**WHAT TO PRODUCE**
Report every line of the records below that contains the word "tables".

**Dataset items**
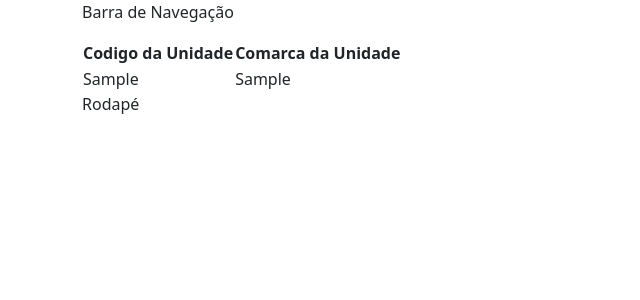
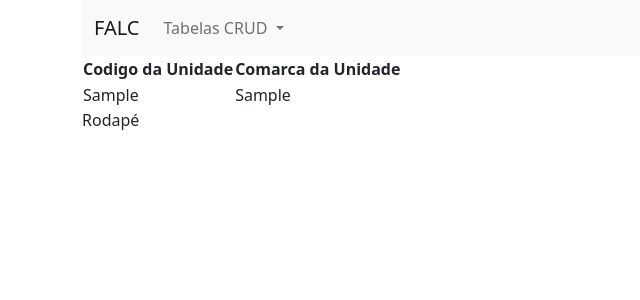
Before and after one commit to MsouzaLeo/TFG_Front, a Django app: page /uniexa/ in a window 1280 px wide. Shown: the top 300 px of the page, without its empty margins (0-640 px from the left). Run offline with Django 3.2, Linux system fonts and the light colour scheme; tables that the repository leaves empty hold one stand-in row (values such as "Sample post").

Commit message:
add gitignore e criando a Nav-Bar com as tabelas de crud

```diff
--- a/DjangoFront/settings.py
+++ b/DjangoFront/settings.py
@@ -10,6 +10,7 @@ For the full list of settings and their values, see
 https://docs.djangoproject.com/en/3.1/ref/settings/
 """
 
+from secret import django_key
 from pathlib import Path
 
 # Build paths inside the project like this: BASE_DIR / 'subdir'.
@@ -20,7 +21,7 @@ BASE_DIR = Path(__file__).resolve().parent.parent
 # See https://docs.djangoproject.com/en/3.1/howto/deployment/checklist/
 
 # SECURITY WARNING: keep the secret key used in production secret!
-SECRET_KEY = 'rrgo=$g5i7)@hfv!7ib950s7)97*j&u1qwk&f9%4^zl&4@uk^%'
+SECRET_KEY = django_key
 
 # SECURITY WARNING: don't run with debug turned on in production!
 DEBUG = True
--- a/tables/templates/base.html
+++ b/tables/templates/base.html
@@ -1,3 +1,4 @@
+{% load static %}
 <!DOCTYPE html>
 <html lang="pt-br">
 
@@ -7,17 +8,54 @@
     <meta name="viewport" content="width=device-width, initial-scale=1.0">
     <title>{% block title %}{% endblock %}</title>
     <link href="https://cdn.jsdelivr.net/npm/bootstrap@5.0.0-beta2/dist/css/bootstrap.min.css" rel="stylesheet" integrity="sha384-BmbxuPwQa2lc/FVzBcNJ7UAyJxM6wuqIj61tLrc4wSX0szH/Ev+nYRRuWlolflfl" crossorigin="anonymous">
+    <link rel="stylesheet" href="{% static 'css/styles.css' %}">
 </head>
 
 <body>
     <div class='container'>
-        <p>Barra de Navegação</p>
+        <nav class="navbar navbar-expand-lg navbar-light bg-light">
+            <div class="container-fluid">
+                <a class="navbar-brand" href="#">FALC</a>
+                <button class="navbar-toggler" type="button" data-bs-toggle="collapse" data-bs-target="#navbarSupportedContent" aria-controls="navbarSupportedContent" aria-expanded="false" aria-label="Toggle navigation">
+                    <span class="navbar-toggler-icon"></span>
+                </button>
+                <div class="collapse navbar-collapse" id="navbarSupportedContent">
+                    <ul class="navbar-nav me-auto mb-2 mb-lg-0">
+                        <li class="nav-item dropdown">
+                            <a class="nav-link dropdown-toggle" href="#" id="navbarDropdown" role="button" data-bs-toggle="dropdown" aria-expanded="false">
+                                Tabelas CRUD
+                            </a>
+                            <ul class="dropdown-menu" aria-labelledby="navbarDropdown">
+                                <li><a class="dropdown-item" href="/especie">Especies de Exame</a></li>
+                                <li>
+                                    <hr class="dropdown-divider">
+                                </li>
+                                <li><a class="dropdown-item" href="/natureza">Naturezas de Exame</a></li>
+                                <li>
+                                    <hr class="dropdown-divider">
+                                </li>
+                                <li><a class="dropdown-item" href="/uniexa">Unidades de Exame</a></li>
+                                <li>
+                                    <hr class="dropdown-divider">
+                                </li>
+                                <li><a class="dropdown-item" href="/unires">Unidades Requisitantes</a></li>
+                                <li>
+                                    <hr class="dropdown-divider">
+                                </li>
+                                <li><a class="dropdown-item" href="/perito">Peritos Criminais</a></li>
+                            </ul>
+                        </li>
+                    </ul>
+                </div>
+            </div>
+        </nav>
         {% block content %} {% endblock %}
         <footer>
             Rodapé
         </footer>
     </div>
     <script src="https://cdn.jsdelivr.net/npm/bootstrap@5.0.0-beta2/dist/js/bootstrap.bundle.min.js" integrity="sha384-b5kHyXgcpbZJO/tY9Ul7kGkf1S0CWuKcCD38l8YkeH8z8QjE0GmW1gYU5S9FOnJ0" crossorigin="anonymous"></script>
+    <script src="{% static 'js/scripts.js' %}"></script>
 </body>
 
 </html>
--- a/tables/templates/uniexa/list.html
+++ b/tables/templates/uniexa/list.html
@@ -1,4 +1,4 @@
-{% extends 'base.html' %} {% block title %} Unidades de Exame {% endblock %} {% block content %}
+{% extends 'base.html' %} {% block title %} Lista de Unidades de Exame {% endblock %} {% block content %}
 <table>
     <tr>
         <th>Codigo da Unidade</th>
```
Also changed, not shown: tables/static/css/styles.css (added), tables/static/js/scripts.js (added), 1 other file.
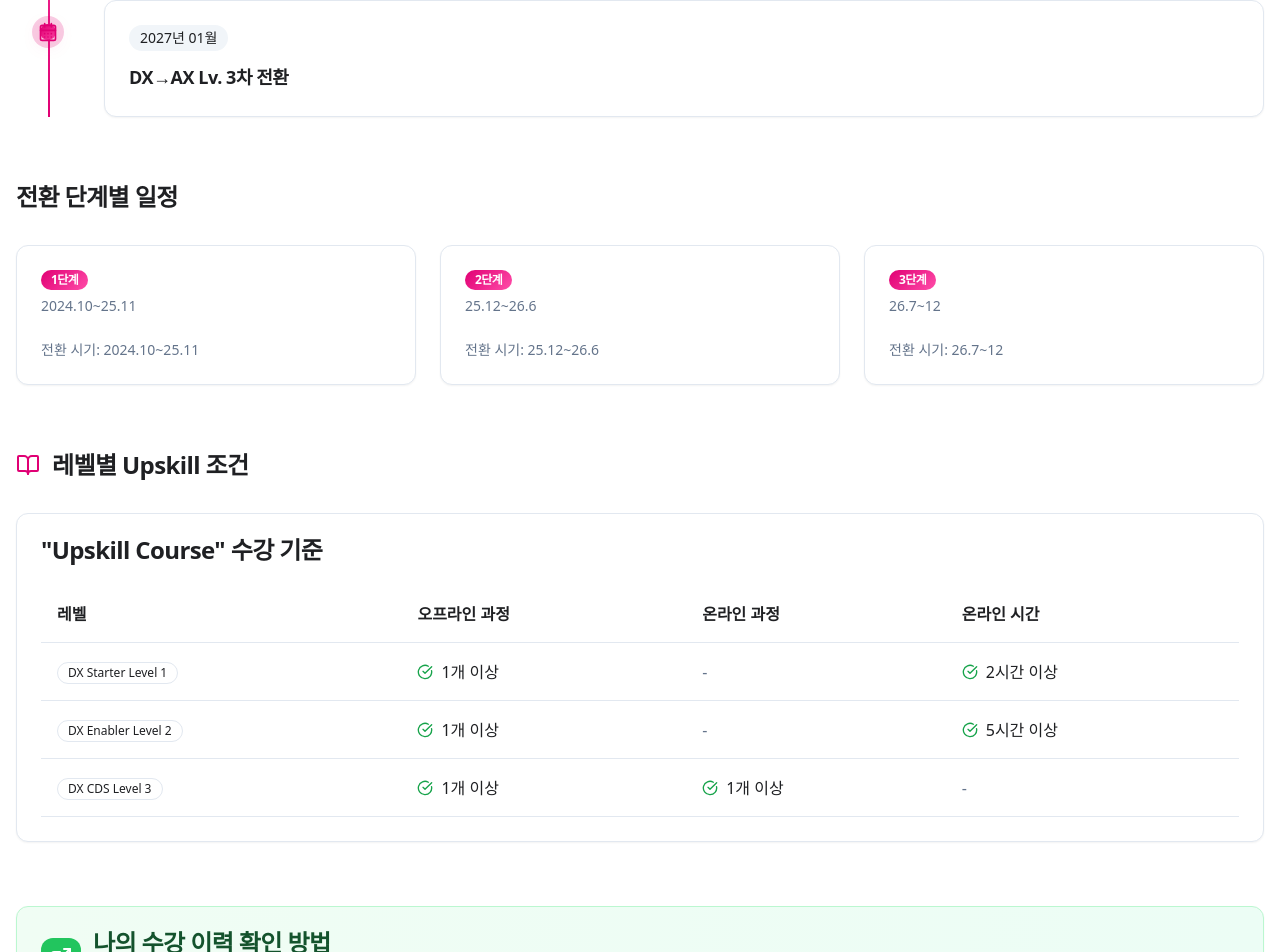
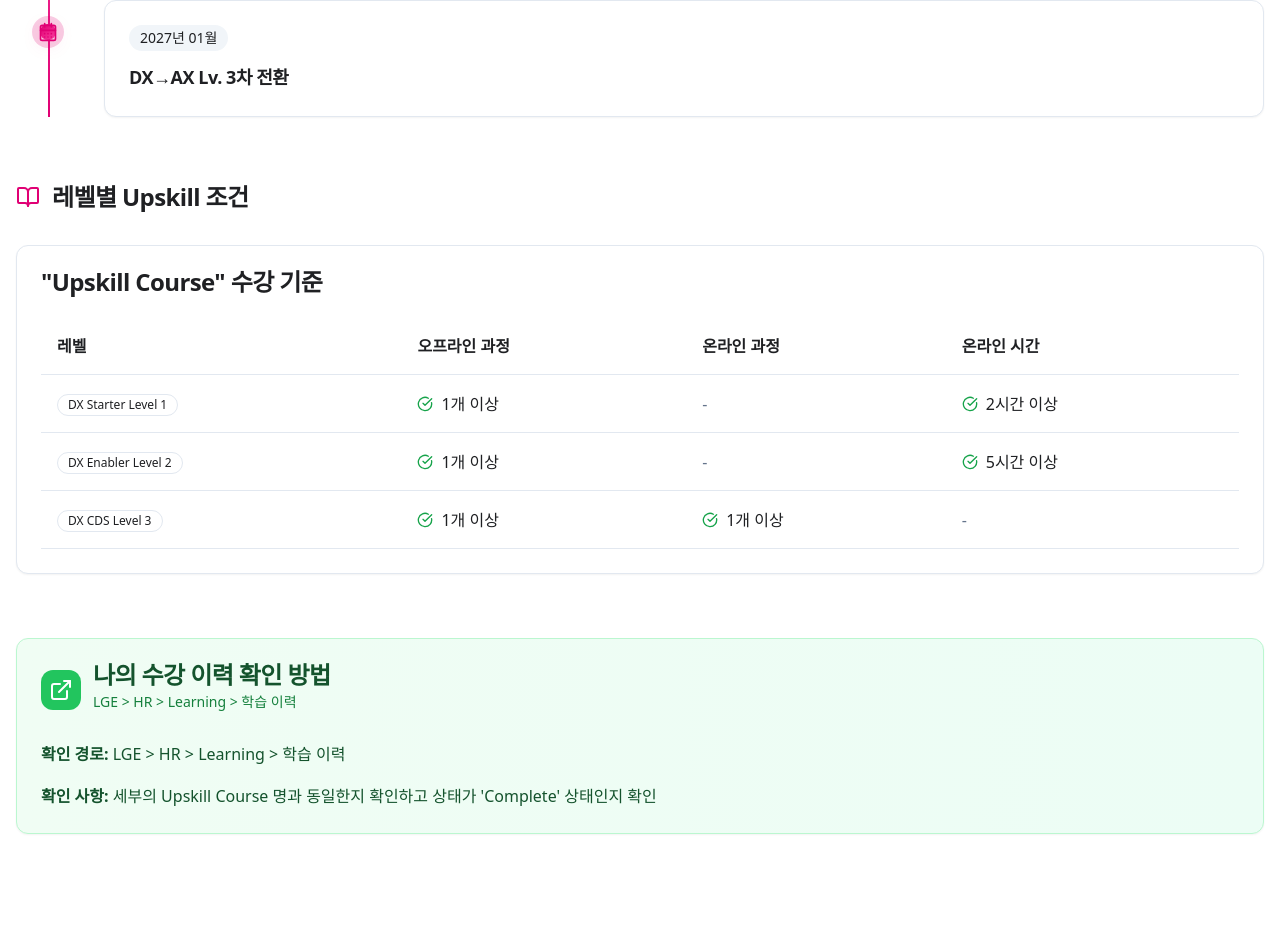
Before and after one commit to foolpoet44/domainax-navigator, a React (Vite) app: page /transition-plan in a window 1280 px wide. Shown: the part 850-1802 px from the top of the page. After the commit the page ends 1716 px from the top, so only its background shows below. Built offline with nearby package versions, Linux system fonts and the light colour scheme.

Commit message:
Visual edit in Lovable
Edited UI in Lovable

```diff
--- a/src/pages/TransitionPlan.tsx
+++ b/src/pages/TransitionPlan.tsx
@@ -34,26 +34,7 @@ const TransitionPlan = () => {
         </div>
 
         {/* Phase Information */}
-        <div className="mb-16">
-          <h2 className="text-2xl font-bold mb-8">전환 단계별 일정</h2>
-          <div className="grid grid-cols-1 md:grid-cols-3 gap-6">
-            {domainAxData.transitionPlan.phases.map((phase, index) => <Card key={index} className="print-break-inside-avoid">
-                <CardHeader>
-                  <CardTitle className="flex items-center">
-                    <Badge className="mr-3 bg-gradient-hero text-primary-foreground border-none">
-                      {phase.phase}단계
-                    </Badge>
-                  </CardTitle>
-                  <CardDescription>{phase.effectiveMonth}</CardDescription>
-                </CardHeader>
-                <CardContent>
-                  <div className="text-sm text-muted-foreground">
-                    전환 시기: {phase.effectiveMonth}
-                  </div>
-                </CardContent>
-              </Card>)}
-          </div>
-        </div>
+
 
         {/* Upskill Conditions */}
         <div className="mb-16">
```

**COMPLETED EXERCISE**
Before and after one commit to MsouzaLeo/TFG_Front, a Django app: page /uniexa/ in a window 1280 px wide. Shown: the top 300 px of the page, without its empty margins (0-640 px from the left). Run offline with Django 3.2, Linux system fonts and the light colour scheme; tables that the repository leaves empty hold one stand-in row (values such as "Sample post").
--- a/tables/templates/base.html
+++ b/tables/templates/base.html
--- a/tables/templates/uniexa/list.html
+++ b/tables/templates/uniexa/list.html
Also changed, not shown: tables/static/css/styles.css (added), tables/static/js/scripts.js (added), 1 other file.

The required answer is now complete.